The initial results from the Tas 3 technology were promising, showing 40% and even higher recoveries over more traditional methods. Further refinements were made to improve the recovery grades before settling on what is now called Tas 3, the third and latest system evolution. The system is described as the first-ever green and eco-friendly placer mining technology for gold recovery.

“We decided to use the technology to give us a recovery advantage as a primary producer,” says Morfopoulos. “Our studies show that placer mines lose up to 70% of their gold because they do not have a way to capture the fine gold particles. If we can recover that for them, then I think this is good news for gold mining generally.”

Originally, the plan was for NGR to licence the technology on a tolling basis to other miners, but it was then decided to go into full-blown mining production using the proprietary technology. Morfopoulos says the technology will be made available to other miners, and says the company is looking for partners in Africa and elsewhere.

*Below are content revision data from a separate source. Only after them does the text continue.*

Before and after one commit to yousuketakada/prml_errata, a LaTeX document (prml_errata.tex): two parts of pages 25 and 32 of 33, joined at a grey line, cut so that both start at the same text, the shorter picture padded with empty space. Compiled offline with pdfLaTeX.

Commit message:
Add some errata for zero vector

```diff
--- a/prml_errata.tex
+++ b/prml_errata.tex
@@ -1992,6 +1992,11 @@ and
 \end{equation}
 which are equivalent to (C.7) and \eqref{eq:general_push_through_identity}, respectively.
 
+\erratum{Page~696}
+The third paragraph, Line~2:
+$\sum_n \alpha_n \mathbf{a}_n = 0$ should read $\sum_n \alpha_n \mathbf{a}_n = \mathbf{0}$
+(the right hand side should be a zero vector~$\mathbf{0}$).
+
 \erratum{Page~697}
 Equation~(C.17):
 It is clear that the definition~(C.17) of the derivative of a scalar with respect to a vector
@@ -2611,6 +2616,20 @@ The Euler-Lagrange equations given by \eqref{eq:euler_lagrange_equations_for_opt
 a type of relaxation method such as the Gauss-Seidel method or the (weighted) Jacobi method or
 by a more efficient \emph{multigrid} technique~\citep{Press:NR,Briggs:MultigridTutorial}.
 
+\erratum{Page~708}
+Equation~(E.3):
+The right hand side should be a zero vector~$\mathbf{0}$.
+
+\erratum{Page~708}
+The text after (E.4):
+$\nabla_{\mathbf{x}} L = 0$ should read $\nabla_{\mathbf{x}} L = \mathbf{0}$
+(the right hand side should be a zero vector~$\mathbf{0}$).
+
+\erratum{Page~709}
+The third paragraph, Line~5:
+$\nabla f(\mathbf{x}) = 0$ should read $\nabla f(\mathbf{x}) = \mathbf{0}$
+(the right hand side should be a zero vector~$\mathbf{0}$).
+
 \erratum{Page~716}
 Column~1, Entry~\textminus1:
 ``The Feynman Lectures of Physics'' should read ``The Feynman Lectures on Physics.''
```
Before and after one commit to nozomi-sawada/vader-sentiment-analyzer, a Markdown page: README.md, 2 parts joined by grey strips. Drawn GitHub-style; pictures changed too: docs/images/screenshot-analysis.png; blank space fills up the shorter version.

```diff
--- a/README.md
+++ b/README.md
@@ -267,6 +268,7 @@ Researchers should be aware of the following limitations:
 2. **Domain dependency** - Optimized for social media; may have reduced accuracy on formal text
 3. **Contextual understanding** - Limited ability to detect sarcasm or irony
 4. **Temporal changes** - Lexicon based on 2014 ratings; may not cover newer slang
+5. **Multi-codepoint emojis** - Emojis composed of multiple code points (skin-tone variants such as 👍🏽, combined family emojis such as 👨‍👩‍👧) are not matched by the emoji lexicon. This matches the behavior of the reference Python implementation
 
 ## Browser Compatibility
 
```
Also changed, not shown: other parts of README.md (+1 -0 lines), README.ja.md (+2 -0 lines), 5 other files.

The nano-technology is applied to a series of trays placed on a rack in a zigzag formation, trapping only precious metals as the concentrate flows over the tray formation. The dirt washes off, leaving up to 99% of the gold from the concentrate extracted.

Hard rock mines, with their sophisticated recovery plants, have much better yields than placer (or alluvial) mines, but even here there is potential for improvement that NGR wants to harness. For the moment, NGR’s focus is on placer mining, but Morfopoulos says he is receiving tailing samples from around the world to see if recovery grades can be improved.

NGR, through its wholly-owned subsidiary New Gold Nevada (NGN), acquired more than 3,400 acres of land in north-east Nevada, one of the world richest gold and silver producing region with over 50 active mines and annual production of 4.95 million troy ounces of gold and 10.94 million troy ounces of silver in 2014. NGR raised $5m by way of private placement, and brought in UniCore Group as its financial partner. This gave it sufficient capital to acquire the Black Rock Canyon Mine deposit, reckoned to have $480 million worth of gold deposits lying no more than 90 feet below the surface, and refurbish an old processing plant on the site. UniCore is currently exploring the possibility of raising an additional $10 million for expansion of mining operations, which Morfopoulos says will initially focus on high value deposits in the south-west U.S.

The company recently secured approval from the U.S. Bureau of Land Management to commence mining operations. It also secured a water permit to allow it to establish settling ponds.

Black Rock Canyon has an indicated resource of 9 69 907 cubic metres averaging 0.6 grammes per cubic metre gold and an inferred resource of 3 344 509 cubic metres of gravel which are estimated to average 0.48-0.72 grammes per cubic metre.

The Tas 3 prototype was verified and cross-checked by two third-party inspectors: Bureau Veritas Group and Global Mineral Research, world-renowned metallurgical research labs.